Nina’s Tips & Techniques: Local Harvest featuring Heirloom Tomatoes
Everyone talks about “heirloom tomatoes” – what exactly does that mean?
Heirloom tomatoes are tomatoes grown from “heirloom seeds,” meaning the seeds are saved and passed down season after season. Heirloom tomatoes are never genetically modified and they are open-pollinated. Heirlooms typically have very distinct and intense flavors. They are also sometimes “ugly” (or gorgeously asymmetrical and in a variety of colors) since they have not been hybridized to be perfectly round and smooth and red. Heirlooms come in a variety of sizes, shapes, colors, and flavors. They are totally amazing and I spend my summer eating as many as I can!
My tomatoes always get soft and moldy so fast – am I storing them incorrectly?
Tomatoes are a very temperamental fruit! Store them stem end down in a shady area of your kitchen. They are also very fruit fly prone, so cover them with a small piece of cheesecloth to prevent flies from landing on them.
Whenever I make a tomato salad it gets all soggy.
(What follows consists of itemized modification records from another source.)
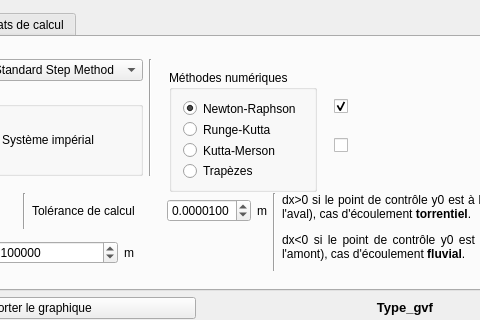
Above: src/hydraulics-channel-gvf.ui from hafmed/hydraulics_channel_gvf before the change; both pictures show x 220 to 700 and y 0 to 320 of the 1250 by 725 pixel window. Below: the same form after it.
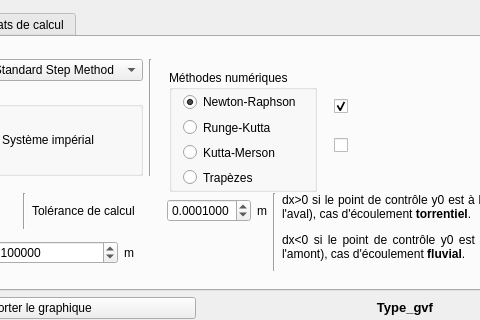
That is the form after the change. Icons and pictures are not drawn. Custom widgets are drawn as their Qt base class.

The edit to the form file:
```diff
--- a/src/hydraulics-channel-gvf.ui
+++ b/src/hydraulics-channel-gvf.ui
@@ -162,6 +162,12 @@
                       <string>Méthodes numériques</string>
                      </property>
                      <layout class="QVBoxLayout" name="verticalLayout_6">
+                      <property name="topMargin">
+                       <number>2</number>
+                      </property>
+                      <property name="bottomMargin">
+                       <number>2</number>
+                      </property>
                       <item>
                        <widget class="QRadioButton" name="radioButton_NR">
                         <property name="toolTip">
@@ -523,16 +529,16 @@
                           <number>7</number>
                          </property>
                          <property name="minimum">
-                          <double>0.000000000000000</double>
+                          <double>0.000001000000000</double>
                          </property>
                          <property name="maximum">
-                          <double>0.010000000000000</double>
+                          <double>0.100000000000000</double>
                          </property>
                          <property name="singleStep">
                           <double>0.000100000000000</double>
                          </property>
                          <property name="value">
-                          <double>0.000010000000000</double>
+                          <double>0.000100000000000</double>
                          </property>
                         </widget>
                        </item>
```
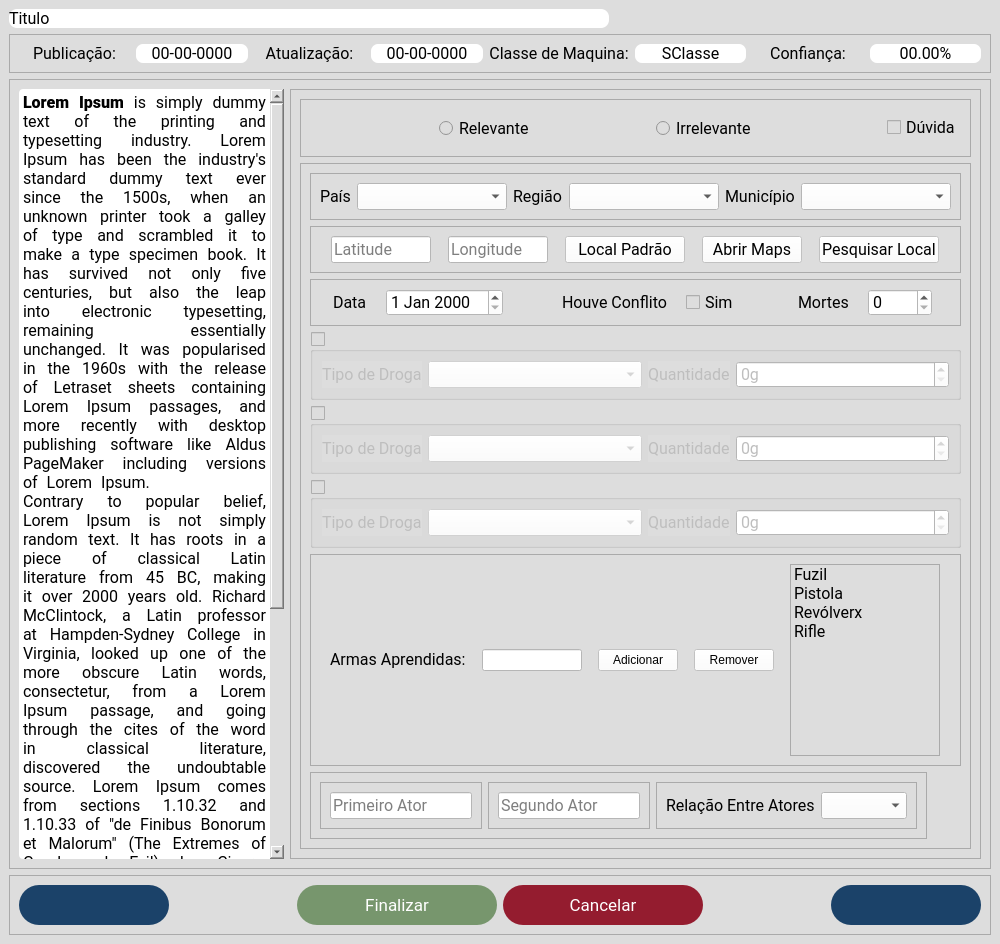
Before: the Qt Designer form src/view/pages/ui_pages.ui in cintraluiza2/CO_annotationsmirror, drawn with Qt 5.
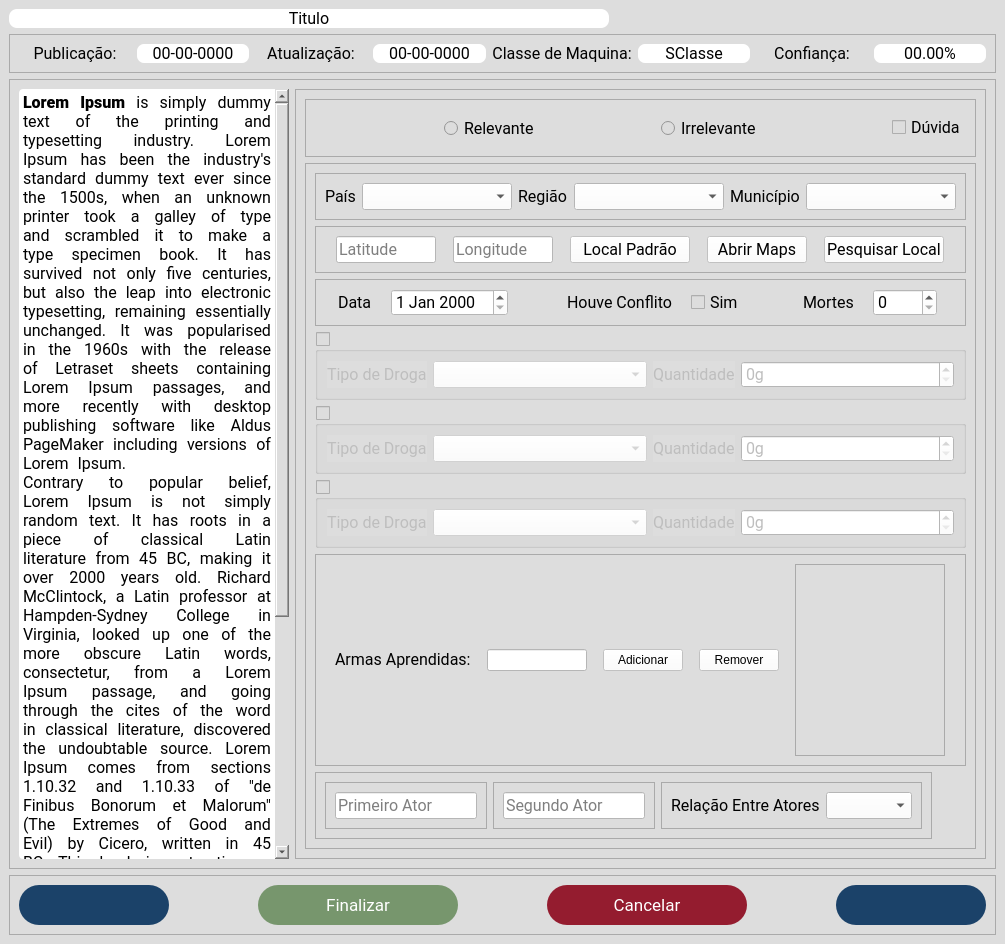
After: the same form once the commit is applied. The open tabs and pages were chosen to show the change. Icons and pictures are not drawn.

Diff of the .ui file:
```diff
--- a/src/view/pages/ui_pages.ui
+++ b/src/view/pages/ui_pages.ui
@@ -6,8 +6,8 @@
    <rect>
     <x>0</x>
     <y>0</y>
-    <width>1000</width>
-    <height>748</height>
+    <width>1005</width>
+    <height>902</height>
    </rect>
   </property>
   <property name="windowTitle">
@@ -226,7 +226,7 @@
        <string>&lt;html&gt;&lt;head/&gt;&lt;body&gt;&lt;p&gt;&lt;span style=&quot; font-size:12pt;&quot;&gt;Titulo&lt;/span&gt;&lt;/p&gt;&lt;/body&gt;&lt;/html&gt;</string>
       </property>
       <property name="alignment">
-       <set>Qt::AlignLeading|Qt::AlignLeft|Qt::AlignVCenter</set>
+       <set>Qt::AlignCenter</set>
       </property>
      </widget>
     </item>
@@ -1518,26 +1518,6 @@
                   <property name="sortingEnabled">
                    <bool>true</bool>
                   </property>
-                  <item>
-                   <property name="text">
-                    <string>Fuzil</string>
-                   </property>
-                  </item>
-                  <item>
-                   <property name="text">
-                    <string>Pistola</string>
-                   </property>
-                  </item>
-                  <item>
-                   <property name="text">
-                    <string>Revólverx</string>
-                   </property>
-                  </item>
-                  <item>
-                   <property name="text">
-                    <string>Rifle</string>
-                   </property>
-                  </item>
                  </widget>
                 </item>
                </layout>
@@ -1801,6 +1781,19 @@
          </property>
         </widget>
        </item>
+       <item>
+        <spacer name="horizontalSpacer_5">
+         <property name="orientation">
+          <enum>Qt::Horizontal</enum>
+         </property>
+         <property name="sizeHint" stdset="0">
+          <size>
+           <width>40</width>
+           <height>20</height>
+          </size>
+         </property>
+        </spacer>
+       </item>
        <item>
         <widget class="QPushButton" name="button_cancel">
          <property name="minimumSize">
```
Left out of the diff: 2 changed lines with no effect on the pictures.
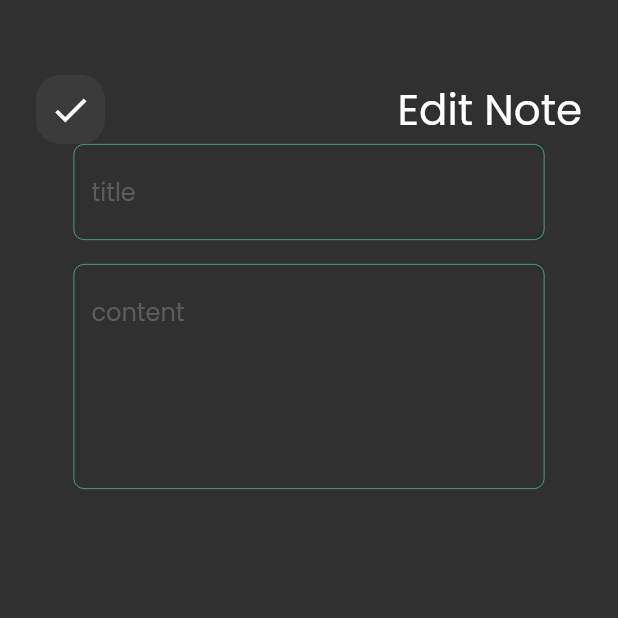
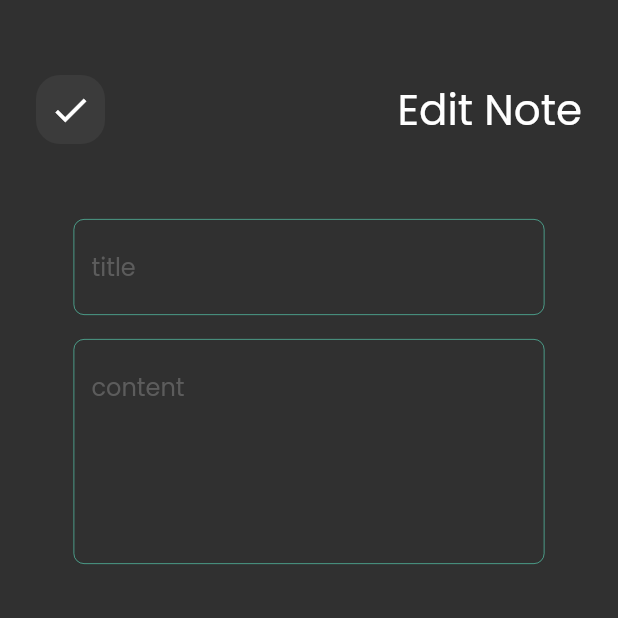
Before and after one commit to adhamAbuAllan/my_note_app, a Flutter app: the EditNoteView screen opened directly, on a phone screen of 412 x 824 dp, the top half of it. Run offline on Flutter 3.47's test engine with Material 2 defaults, Android fonts, the phone set to English and light mode, and no system bars; our stand-ins replace font_awesome_flutter.

Commit message:
first commit

```diff
--- a/lib/widgets/edit_note_view_body.dart
+++ b/lib/widgets/edit_note_view_body.dart
@@ -11,8 +11,9 @@ class EditNoteViewBody extends StatelessWidget {
       child:  Column(
 
         children:[
-          SizedBox(height: 50),CustomAppBar(icon: Icons.check, title: 'Edit Note',)
-          ,CustomTextField(hint: "title",),
+          SizedBox(height: 50),CustomAppBar(icon: Icons.check, title: 'Edit Note',),
+          SizedBox(height: 50),
+          CustomTextField(hint: "title",),
           SizedBox(height: 16,),
           CustomTextField(hint: "content",maxLines: 5),],
 
```
Also changed, not shown: pubspec.yaml (+6 -8 lines), pubspec.lock.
How do I keep them nice and firm?
Tomatoes are mostly water and the minute you cut them they will start to break down. I have two tricks I use to keep them as firm as possible:
- Cut them last, right before you eat them. If you’re preparing a big dinner wait until right before you serve to chop your tomatoes.
- Oil before salt! Salt draws moisture out of whatever it is sprinkled on. Oil and water don’t mix, so coat your tomatoes with olive oil first, and then sprinkle salt. This will keep the salt from dissolving and reduce the amount of water that gets drawn out.